from Ain't Going to Work on Maggie's Farm no More
|Airborne by John Beavin|

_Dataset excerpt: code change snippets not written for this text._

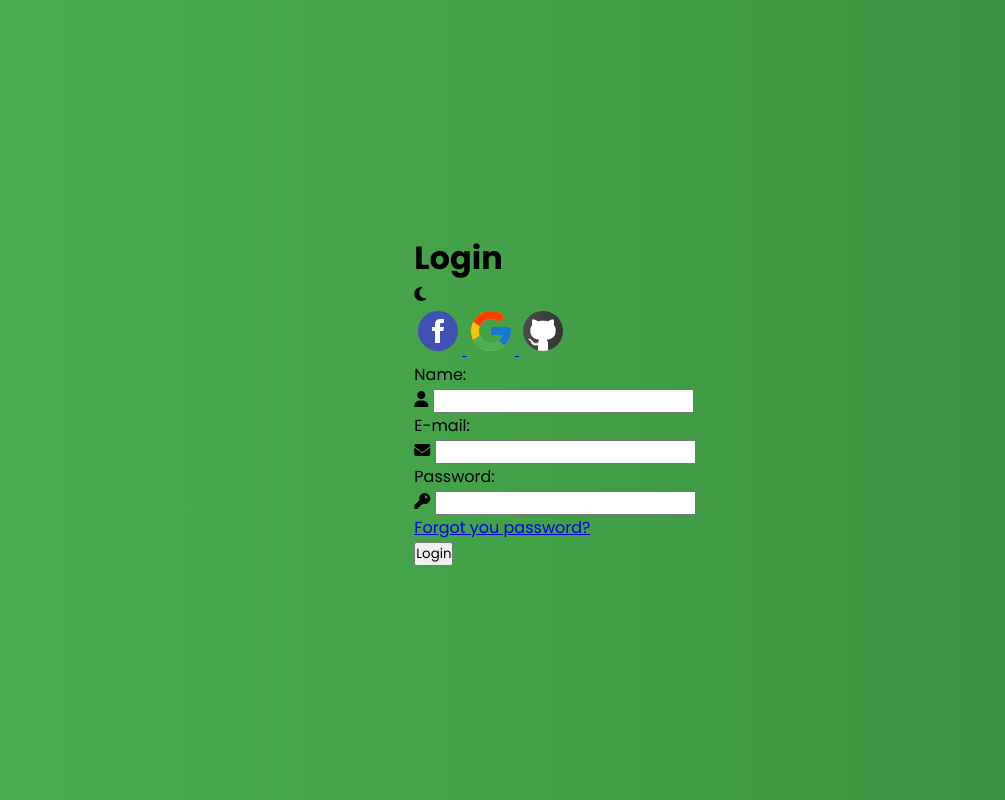
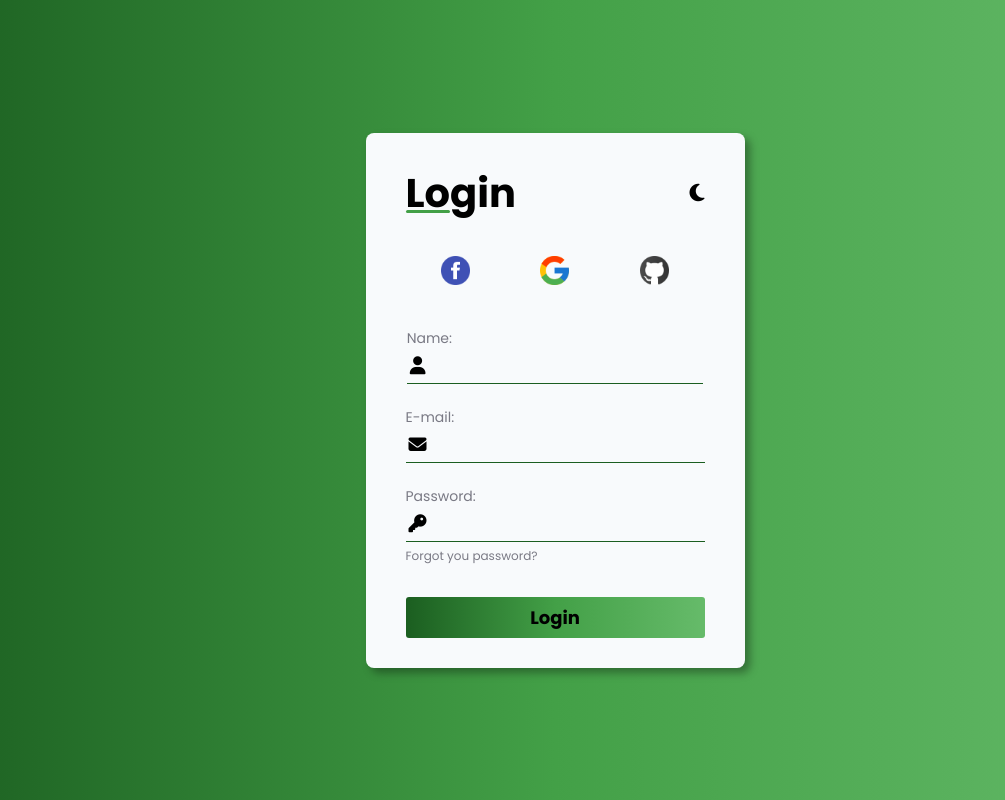
Before and after one commit to IsmaelRodr/Tela-de-Login, a plain HTML site: page index.html in a window 1280 px wide. Shown: the whole page, without its empty margins (85-1090 px from the left). Drawn offline with Linux system fonts and the light colour scheme.

Commit message:
Login Dark/Light mode

```diff
--- a/assets/css/style.css
+++ b/assets/css/style.css
@@ -7,11 +7,11 @@
     --color-dark-100: #312d37;
     --color-dark-900: #000;
 
-    --color-green-500: #4caf50;
+    --color-green-900: #1b5e20;
     --color-green-600: #43a047;
-    --color-green-700: #388e3c;
+    --color-green-400: #66bb6a;
 
-    --color-gradient: linear-gradient(90deg, var(--color-green-500), var(--color-green-600), var(--color-green-700));
+    --color-gradient: linear-gradient(90deg, var(--color-green-900), var(--color-green-600), var(--color-green-400));
 }
 
 *{
@@ -29,3 +29,147 @@
     justify-content: center;
     align-items: center;
 }
+
+#login_form{
+    background: var(--color-light-50);
+    display: flex;
+    flex-direction: column;
+    padding: 30px 40px;
+    border-radius: 8px;
+    gap: 30px;
+    box-shadow: 5px 5px 8px rgba(0,0,0,0.338);
+    height: fit-content;
+    animation: dark-to-light 0.3s ease-in-out;
+}
+
+#form_header{
+    display: flex;
+    align-items: center;
+    justify-content: space-between;
+}
+
+#form_header h1{
+    font-size: 40px;
+    position: relative;
+}
+
+#form_header h1::before{
+    position: absolute;
+    content: '';
+    width: 40%;
+    background-color: var(--color-green-600);
+    height: 3px;
+    bottom: 10px;
+    border-radius: 5px;
+}
+
+#mode_icon{
+    cursor: pointer;
+    font-size: 20px;
+}
+
+#social_media{
+    display: flex;
+    justify-content: space-around;
+}
+
+#social_media img{
+    width: 35px;
+}
+
+#social_media img:hover{
+    transform: scale(1.2);
+}
+
+#inputs{
+    display: flex;
+    flex-direction: column;
+    justify-content: center;
+    align-items: center;
+    gap: 20px;
+}
+
+.input_box label{
+    font-size: 14px;
+    color: var(--color-dark-50);
+}
+
+.input_field{
+    display: flex;
+    align-items: center;
+    gap: 15px;
+    padding: 3px;
+    cursor: text;
+    border-bottom: 1px solid var(--color-green-900);
+}
+
+.input_field i{
+    font-size: 18px;
+    color: var(--color-dark-900);
+}
+
+.input_field input{
+    border: none;
+    background-color: transparent;
+    width: 260px;
+    font-size: 18px;
+    padding: 0px 5px;
+}
+
+.input_field input:focus{
+    outline: none;
+}
+
+#forgot_password{
+    text-decoration: none;
+    font-size: 12px;
+    color: var(--color-dark-50);
+}
+
+#forgot_password:hover{
+    color: var(--color-green-900);
+}
+
+#login_button{
+    border: none;
+    background: var(--color-gradient);
+    padding: 7px;
+    font-size: 18px;
+    border-radius: 3px;
+    font-weight: bold;
+}
+
+#login_button:hover{
+    transform: scale(1.05);
+}
+
+.dark#login_form{
+    color: var(--color-light-50);
+    background-color: var(--color-dark-100);
+    animation: light-to-dark 0.3s ease-in-out;
+}
+
+.dark#login_form .input_field input,
+.dark#login_form .input_field i{
+    color: var(--color-light-50);
+}
+
+@keyframes dark-to-light{
+    0%{
+        background-color: var(--color-dark-100);
+    }
+
+    100%{
+        background-color: var(--color-light-50);
+    }
+}
+
+@keyframes light-to-dark{
+    0%{
+        background-color: var(--color-light-50);
+    }
+
+    100%{
+        background-color: var(--color-dark-100);
+    }
+}
--- a/assets/js/script.js
+++ b/assets/js/script.js
@@ -0,0 +1,16 @@
+const mode = document.getElementById('mode_icon');
+
+mode.addEventListener('click', () => {
+    const form = document.getElementById('login_form');
+    if (mode.classList.contains('fa-moon')){
+        mode.classList.remove('fa-moon');
+        mode.classList.add('fa-sun');
+
+        form.classList.add('dark');
+        return;
+    }
+
+    mode.classList.add('fa-moon');
+    mode.classList.remove('fa-sun');
+    form.classList.remove('dark');
+});
--- a/index.html
+++ b/index.html
@@ -5,7 +5,7 @@
     <meta name="viewport" content="width=device-width, initial-scale=1.0">
     <link rel="stylesheet" href="./assets/css/style.css">
     <link rel="stylesheet" href="https://cdnjs.cloudflare.com/ajax/libs/font-awesome/6.7.2/css/all.min.css" integrity="sha512-Evv84Mr4kqVGRNSgIGL/F/aIDqQb7xQ2vcrdIwxfjThSH8CSR7PBEakCr51Ck+w+/U6swU2Im1vVX0SVk9ABhg==" crossorigin="anonymous" referrerpolicy="no-referrer" />
-    <title>Login</title>
+    <title>Login Dark/Light Mode</title>
 </head>
 <body>
     <main id="contain">
@@ -17,7 +17,7 @@
                 <i id="mode_icon" class="fa-solid fa-moon"></i>
             </div>
 
-            <div>
+            <div id="social_media">
                 <a href="#">
                     <img src="./assets/img/icons8-facebook-48.png" alt="Facebook">
                 </a>
```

from - How to respect the Flag and Anthem - (Portrait in Full Colours + A Border)